Description of the task =
Please count how many lines below contain the word "MARGAUX" and reply with only that number.

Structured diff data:
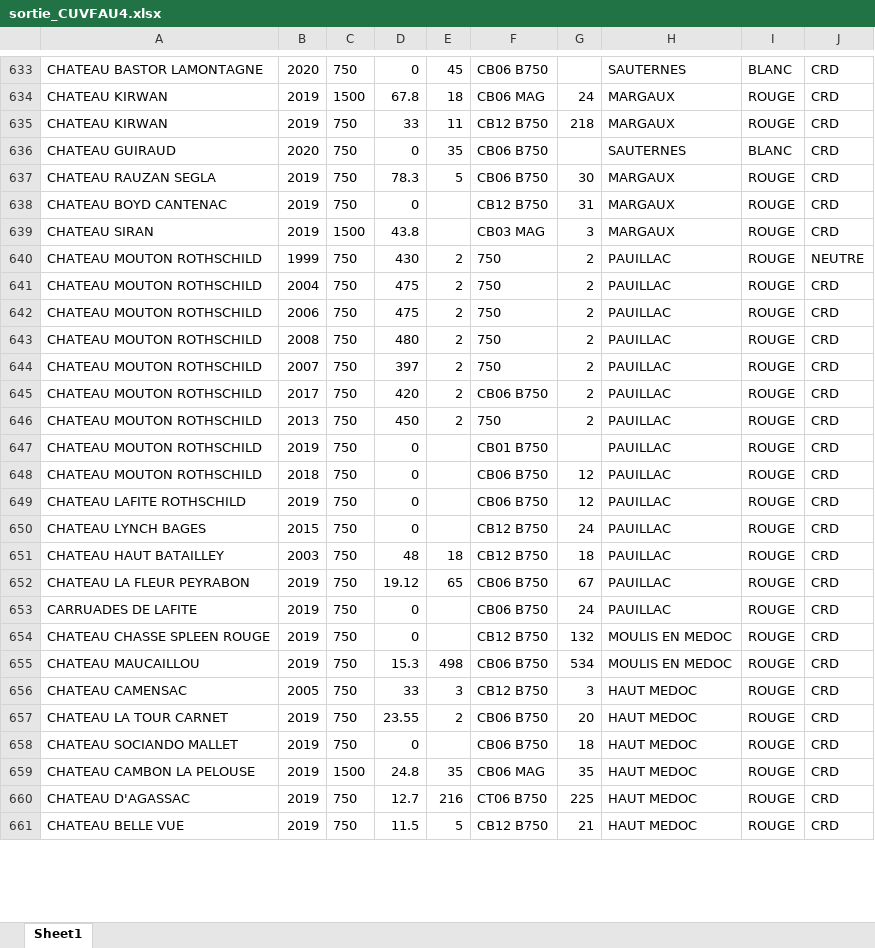
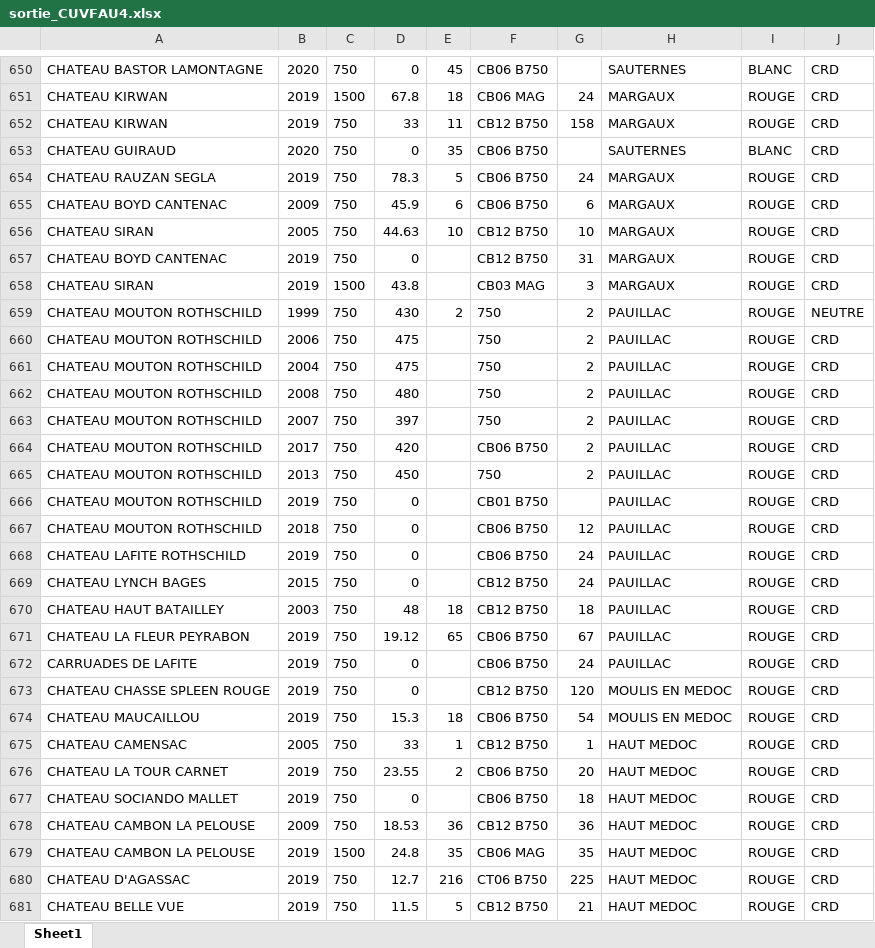
Before and after one commit to informatique-bureau-lquancard/gestion_tarifs_automatises, an Excel workbook: Tarifs/tarifs_HEBDO/sortie_CUVFAU4.xlsx, sheet Sheet1, drawn as a sheet; only a part is shown, gaps mark what is left out; values as stored, in another font and other column widths than the file's, no borders; addresses are those after the commit; the diff covers the shown part only; the diff names each change by its address in the sheet, - before the commit and + after, or states it on an @@ line.

```diff
--- a/Tarifs/tarifs_HEBDO/sortie_CUVFAU4.xlsx (sheet Sheet1)
+++ b/Tarifs/tarifs_HEBDO/sortie_CUVFAU4.xlsx (sheet Sheet1)
-G652: 218
+G652: 158
-G654: 30
+G654: 24
+row 655: CHATEAU BOYD CANTENAC | 2009 | 750 | 45.9 | 6 | CB06 B750 | 6 | MARGAUX | ROUGE | CRD
+row 656: CHATEAU SIRAN | 2005 | 750 | 44.63 | 10 | CB12 B750 | 10 | MARGAUX | ROUGE | CRD
-B660: 2004
+B660: 2006
-E660:E665: 2
+E660:E665: (empty)
-B661: 2006
+B661: 2004
-G668: 12
+G668: 24
-G673: 132
+G673: 120
-E674: 498
+E674: 18
-G674: 534
+G674: 54
-E675: 3
+E675: 1
-G675: 3
+G675: 1
+row 678: CHATEAU CAMBON LA PELOUSE | 2009 | 750 | 18.53 | 36 | CB12 B750 | 36 | HAUT MEDOC | ROUGE | CRD
```
Also changed, not shown: 54 added rows, 40 removed rows, 116 edited cells and cell formats elsewhere in this sheet, Tarifs/tarifs_HEBDO/sortie_CUVFAU.xlsx, 9 other files.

Solution for this exercise =
2